▶

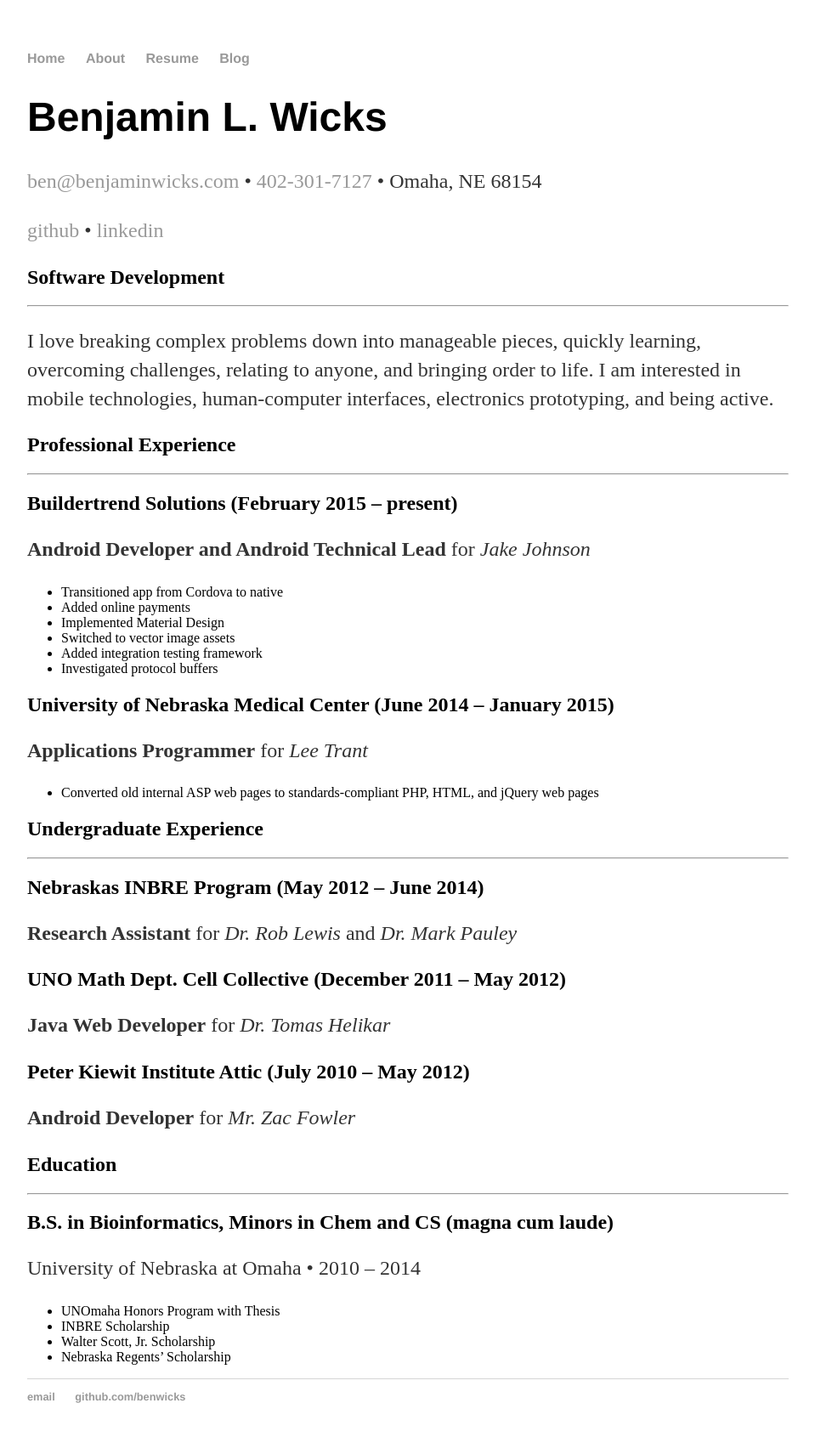
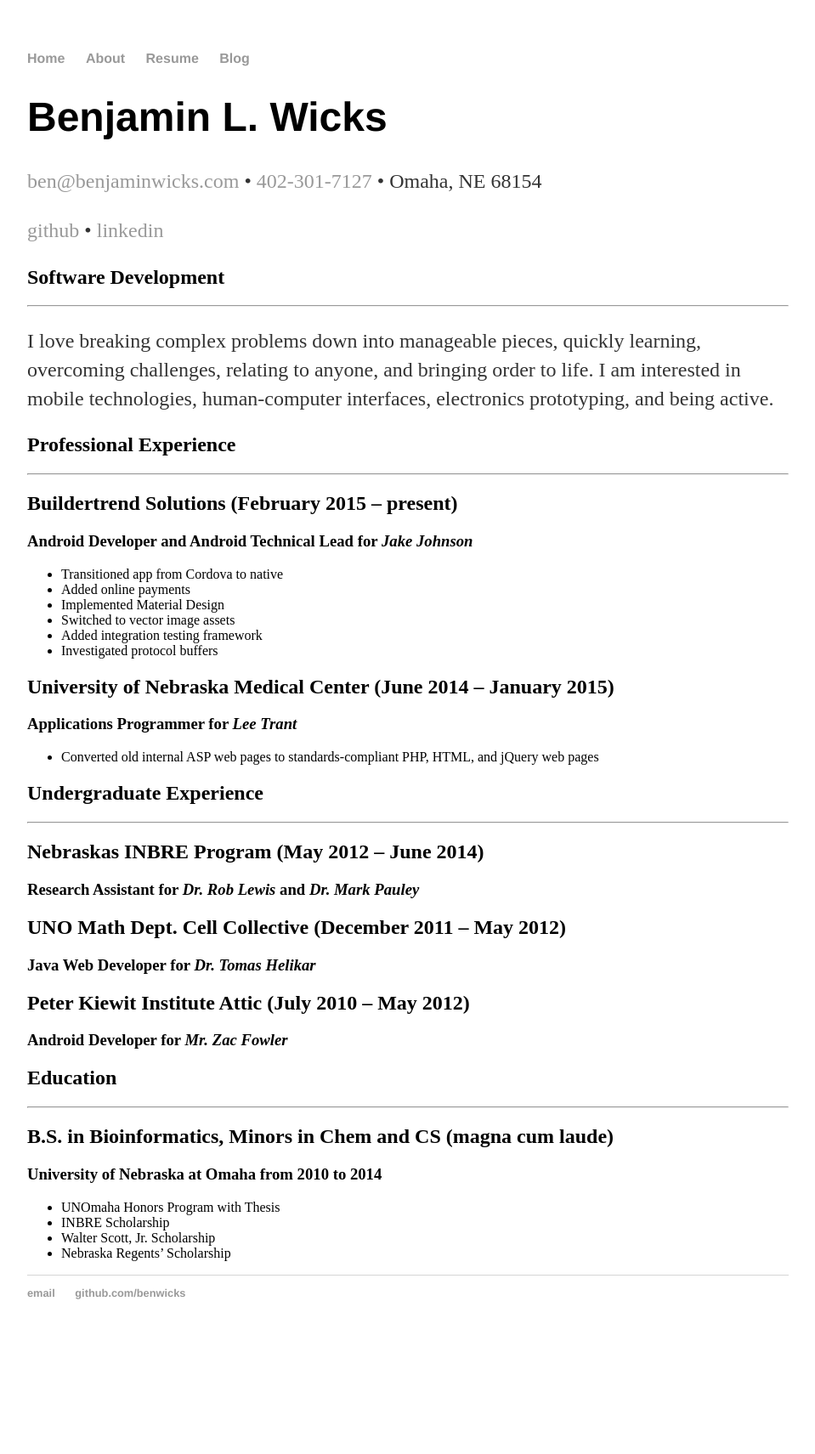
Before and after one commit to benwicks/benwicks.github.io, a Jekyll site: the page built from resume/index.md, in a window 1280 px wide. Shown: the whole page at 85% size, without its empty margins (160-1119 px from the left). Built offline with Jekyll 4.4.1, drawn with Linux system fonts in a browser that asks for light colours; our own code applies the rules of GitHub Pages for plain Markdown files; after the commit the page ends 1589 px from its top, so only the background shows below that.

Commit message:
Update resume markdown style again

```diff
--- a/resume/index.md
+++ b/resume/index.md
@@ -15,7 +15,7 @@
 ## Professional Experience
 ---
 ## Buildertrend Solutions (February 2015 – present)
-**Android Developer and Android Technical Lead** for *Jake Johnson*
+### **Android Developer and Android Technical Lead** for *Jake Johnson*
 - Transitioned app from Cordova to native
 - Added online payments
 - Implemented Material Design
@@ -24,22 +24,22 @@
 - Investigated protocol buffers
 
 ## University of Nebraska Medical Center (June 2014 – January 2015)
-**Applications Programmer** for *Lee Trant*
+### **Applications Programmer** for *Lee Trant*
 - Converted old internal ASP web pages to standards-compliant PHP, HTML, and jQuery web pages
 
 ## Undergraduate Experience
 ---
 ## Nebraskas INBRE Program (May 2012 – June 2014)
-**Research Assistant** for *Dr. Rob Lewis* and *Dr. Mark Pauley*
+### **Research Assistant** for *Dr. Rob Lewis* and *Dr. Mark Pauley*
 ## UNO Math Dept. Cell Collective (December 2011 – May 2012)
-**Java Web Developer** for *Dr. Tomas Helikar*
+### **Java Web Developer** for *Dr. Tomas Helikar*
 ## Peter Kiewit Institute Attic (July 2010 – May 2012)
-**Android Developer** for *Mr. Zac Fowler*
+### **Android Developer** for *Mr. Zac Fowler*
 
 ## Education
 ---
 ## B.S. in Bioinformatics, Minors in Chem and CS (magna cum laude)
-University of Nebraska at Omaha • 2010 – 2014
+### **University of Nebraska at Omaha** from 2010 to 2014
 - UNOmaha Honors Program with Thesis
 - INBRE Scholarship
 - Walter Scott, Jr. Scholarship
```
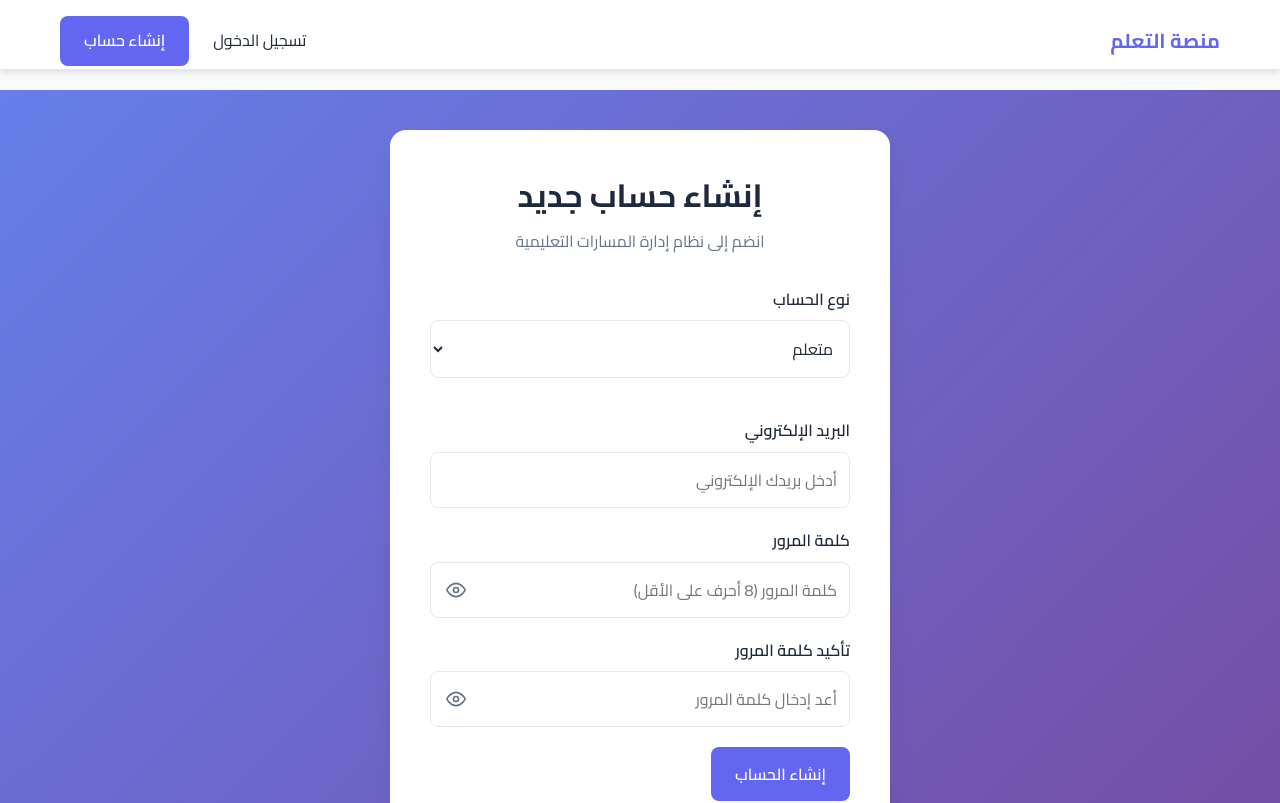
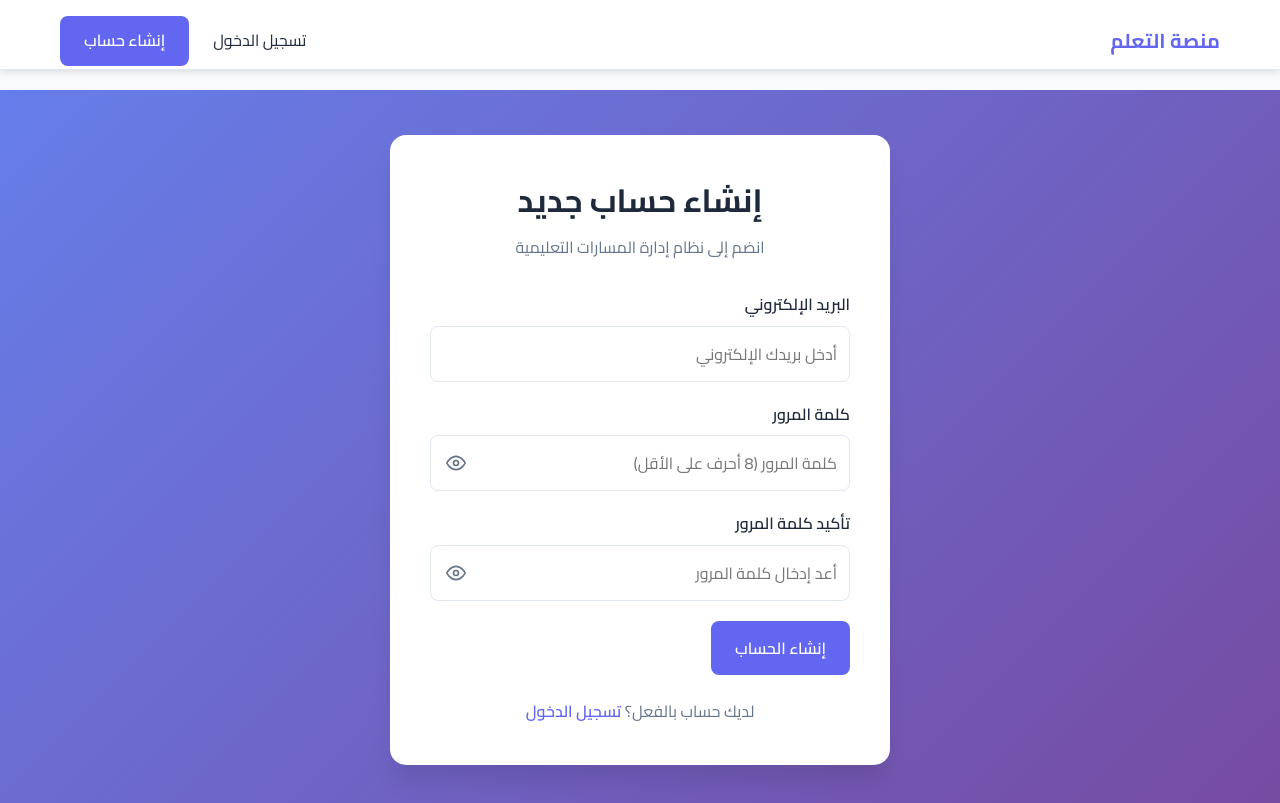
Before and after one commit to obadakartouma/JuniorProject, a React (Vite) app in the folder buildly---project-Based-learning-platform-master/frontend/: page /register in a window 1280 px wide. Shown: the top 803 px of the page. Built offline with nearby package versions, Linux system fonts and the light colour scheme.

Commit message:
register for learner fix

```diff
--- a/buildly---project-Based-learning-platform-master/frontend/src/pages/Register.jsx
+++ b/buildly---project-Based-learning-platform-master/frontend/src/pages/Register.jsx
@@ -86,19 +86,6 @@
         {error && <div className="alert alert-error">{error}</div>}
 
         <form onSubmit={handleSubmit} className="auth-form">
-          <div className="input-group">
-            <label htmlFor="userType">نوع الحساب</label>
-            <select
-              id="userType"
-              name="userType"
-              value={formData.userType}
-              onChange={handleChange}
-              className="input-group select"
-            >
-              <option value="learner">متعلم</option>
-              <option value="admin">مشرف</option>
-            </select>
-          </div>
 
           <div className="input-group">
             <label htmlFor="email">البريد الإلكتروني</label>
```
Also changed, not shown: 1 other file (tests, documents, lock files or other folders).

◀

Tally of lines with the word "userType": work out how many lines in the records hold it, and give that number only.

=== Answer box ===
4